CBS's Norah O'Donnell Chides: Jan Brewer's 'Finger' 'Has Tongues Wagging'

Reporter Norah O'Donnell chided the governor of Arizona on Thursday, insisting, "...It's [Jan] Brewer's finger that has tongues wagging." All three networks highlighted a confrontation between the Republican and Barack Obama at a Phoenix tarmac. However, CBS, NBC and ABC ignored the context of the conflict, the Justice Department's lawsuit against the state's illegal immigration law.

The This Morning reporter suggested Brewer's recounting of a 2010 White House meeting was inconsistent. After a clip of Brewer describing the "cordial discussion," O'Donnell corrected, "Yet, a year later in her book, she recalled that same meeting quite differently." (On Amazon.com, Scorpions for Breakfast jumped 211 percent in sales after Wednesday's incident.)

On Good Morning America, news reader Josh Elliott blandly recounted, "She says the President was disturbed by her new book. In it, she claims that the President was condescending to her during a White House meeting on immigration."

Neither Elliott, nor co-anchor George Stephanopoulos (who also briefly covered the exchange), mentioned Arizona's law as something that prompted the moment.

Today reporter Peter Alexander explained, "...The President had a tense exchange with Governor Jan Brewer about her book, which characterized Mr. Obama as lecturing her during a 2009 meeting over immigration. Later, Brewer called the president 'thin-skinned' and said the encounter left her breathless."

Only CBS's O'Donnell quoted from Brewer's book at all. She briefly recited, "It was as though President Obama thought he would lecture me and I would learn at his knee. He was patronizing."   

MSNBC published an excerpt of Brewer's book, recounting the moment when she found out a rancher had been killed by an illegal alien:


I was at home when I got the call. It was late at night. A highly regarded rancher had been killed in the south of the state, I was told. Rob Krentz had been killed. That’s all they knew. I hung up the phone. And as I waited for my staff to get back to me with more information, I grieved, I worried, and I wondered. Everyone in Arizona, it seemed, either knew Rob or knew of him. I had met him at a couple of meetings with the ranchers. Had he been a victim of the escalating violence on the border? As I waited, I couldn’t help but fear the worst. Oh my God, what has happened? We have to get a handle on this.

A transcript of the January 26 CBS This Morning segment, which aired at 7:14am EST, follows:

ERICA HILL: President Obama is out west today promoting his State of the Union proposals.

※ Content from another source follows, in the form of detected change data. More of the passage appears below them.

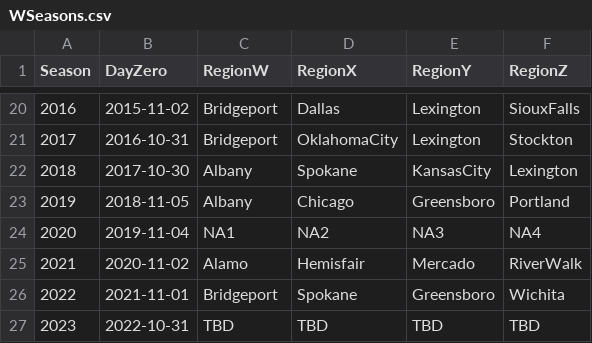
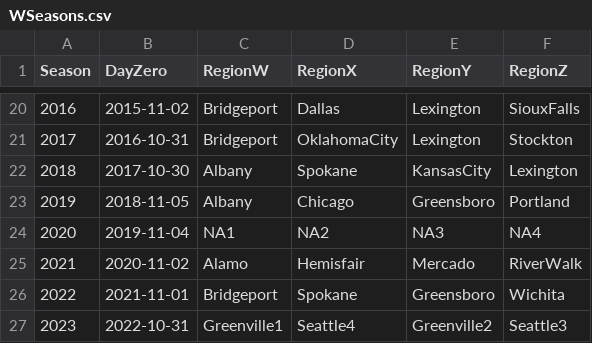
Before and after one commit to rdavtian/March-Madness-Predictions, a CSV file: Data/WSeasons.csv, drawn as a sheet; only a part is shown, gaps mark what is left out.

```diff
--- a/Data/WSeasons.csv
+++ b/Data/WSeasons.csv
@@ -26,2 +26,2 @@ Season,DayZero,RegionW,RegionX,RegionY,RegionZ
 2022,2021-11-01,Bridgeport,Spokane,Greensboro,Wichita
-2023,2022-10-31,TBD,TBD,TBD,TBD
+2023,2022-10-31,Greenville1,Seattle4,Greenville2,Seattle3
```
Also changed, not shown: Data/MNCAATourneySeeds.csv, Data/MNCAATourneySlots.csv, 20 other files.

But, he's making news this morning for a confrontation with Arizona's Republican governor. Chief White House correspondent Norah O'Donnell is in Las Vegas. She is traveling with the president. Norah, good morning.

NORAH O'DONNELL: Good morning. The President was near Phoenix to talk about manufacturing. But, it's what happened on the tarmac when Air Force One landed that now has everybody talking. Arizona Governor Jan Brewer got right to the point, Wednesday, in a heated exchange captured on the tarmac of Phoenix airport.

JAN BREWER: We could have been talking about a lot of different things. Bottom line is, that he generally wants to talk about amnesty and I want to talk about securing our border.

O'DONNELL: But it's Brewer's finger that has tongues wagging.

BREWER: They always say that a picture is what it is. But I must say, I was not hostile. I was trying to be very, very gracious. I respect the office of the president. And I would never be disrespectful in that- in that manner.

O'DONNELL: Brewer took a different tax on the record with Greta Van Susteren.

BREWER: He immediately took umbrage, if you will, with my book that I wrote, Scorpions for Breakfast and was somewhat of disgruntled, if you will, about the way he was portrayed in the book. I don't know why he was surprised by my book. But he evidently is and he's very thin-skinned.

O'DONNELL: The President and the governor have a history of strained relations and evolving explanations. Here's Brewer following a 2010 White House meeting.

BREWER: We just completed our meeting this afternoon. It was a very cordial discussion, was taking place.

O'DONNELL: Yet, a year later in her book, she recalled that same meeting quite differently. "It was as though President Obama thought he would lecture me and I would learn at his knee. He was patronizing." Last January, the two put aside their differences at this meet. It doesn't look like they'll be making up any time soon. The President said later, he'd be glad to meet with Governor Brewer again but he couldn't resist the opportunity to point out that he thought her book inaccurately described that last White House meeting they had in 2010. Charlie and Erica?

CHARLIE ROSE: Is this the end of this?

O'DONNELL: It may not be. And certainly the President is going to be returning to Arizona, because even though that is a red, Republican state, uh the President's political advisers think it can be a battleground state in 2012, in part because of the huge Hispanic growth. 

Scott Whitlock
Scott Whitlock
Scott Whitlock is the senior news analyst for the Media Research Center and a contributing editor for NewsBusters.org